    On the afternoon of June 11, 2013, a wildfire started west of the Royal Gorge Bridge. Not long after, the flames jumped to the walls of the Gorge itself. All guests and employees were safely evacuated, but most of the buildings, rides, attractions and landscape surrounding the Bridge were damaged or lost in the fire. In fact, 90% of the 360-acre Park was destroyed, except our historic 1929 Bridge, which survived with only about 100 scorched boards (which have all been replaced).

    The fire burned for four days before it was declared contained.

    In the end, 48 of the 52 buildings and attractions were destroyed, including the 9,600-square-foot Visitor Center, Aerial Tram, Incline Railway built in 1931, caboose of Railroad Engine 499, antique carousel and zip line. A total of 3,218 acres were burned across the region including 2,156 acres of the Royal Gorge Park.

    However, this ending also marked a great new beginning. The rebuild started less than a week after the fire and made way for an even bigger and better Park. And the following Saturday, in the midst of all the destruction, a white buffalo calf, “Smoky,” was born at the nearby Wapiti Western Wildlife Park, where all the animals were fortunately left untouched by the fire. Six months later, a groundbreaking ceremony for the new Visitor Center took place.

    48 of the 52 buildings and attractions were destroyed.

    The date? January 31, 2014 – the Bridge’s 85th anniversary. Adventure finally made a comeback when the Park officially reopened a little over a year after the fire.

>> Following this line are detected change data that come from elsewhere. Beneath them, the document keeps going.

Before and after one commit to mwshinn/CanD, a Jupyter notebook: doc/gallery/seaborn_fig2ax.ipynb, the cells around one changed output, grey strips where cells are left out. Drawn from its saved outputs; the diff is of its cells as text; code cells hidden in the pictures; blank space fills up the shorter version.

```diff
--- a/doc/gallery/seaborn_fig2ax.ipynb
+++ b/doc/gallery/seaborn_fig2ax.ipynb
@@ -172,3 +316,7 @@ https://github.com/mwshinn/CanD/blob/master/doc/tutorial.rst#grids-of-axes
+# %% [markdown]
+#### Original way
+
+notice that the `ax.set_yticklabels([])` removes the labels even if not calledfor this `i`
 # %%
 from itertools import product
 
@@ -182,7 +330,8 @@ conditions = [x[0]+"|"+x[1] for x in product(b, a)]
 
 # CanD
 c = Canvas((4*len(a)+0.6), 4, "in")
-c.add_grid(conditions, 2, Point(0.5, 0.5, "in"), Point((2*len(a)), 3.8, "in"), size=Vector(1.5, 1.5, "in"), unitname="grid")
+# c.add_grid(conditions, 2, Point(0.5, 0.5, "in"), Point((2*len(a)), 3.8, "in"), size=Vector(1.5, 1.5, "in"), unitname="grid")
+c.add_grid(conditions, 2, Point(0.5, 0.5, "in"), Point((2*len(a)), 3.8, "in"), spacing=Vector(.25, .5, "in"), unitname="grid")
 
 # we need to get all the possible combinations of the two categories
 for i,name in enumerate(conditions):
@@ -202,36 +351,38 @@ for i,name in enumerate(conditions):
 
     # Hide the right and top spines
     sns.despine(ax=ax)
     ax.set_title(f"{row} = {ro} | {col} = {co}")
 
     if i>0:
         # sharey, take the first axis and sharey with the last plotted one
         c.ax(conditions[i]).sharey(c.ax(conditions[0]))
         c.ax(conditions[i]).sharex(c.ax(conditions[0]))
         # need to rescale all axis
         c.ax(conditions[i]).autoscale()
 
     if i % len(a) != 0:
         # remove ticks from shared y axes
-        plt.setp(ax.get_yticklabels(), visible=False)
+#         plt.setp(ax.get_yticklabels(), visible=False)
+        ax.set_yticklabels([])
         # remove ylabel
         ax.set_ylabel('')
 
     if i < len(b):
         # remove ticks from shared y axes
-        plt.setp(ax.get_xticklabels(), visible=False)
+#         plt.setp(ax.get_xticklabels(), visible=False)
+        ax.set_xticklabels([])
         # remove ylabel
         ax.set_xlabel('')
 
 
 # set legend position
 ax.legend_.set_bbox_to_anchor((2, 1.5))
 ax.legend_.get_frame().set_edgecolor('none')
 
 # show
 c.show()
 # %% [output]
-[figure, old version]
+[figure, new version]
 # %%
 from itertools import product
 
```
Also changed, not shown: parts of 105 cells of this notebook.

Rising from the ashes and still standing tall. After the fire our motto became “Royal Gorge Bridge & Park: Combining God’s Splendor with Man’s Ingenuity.”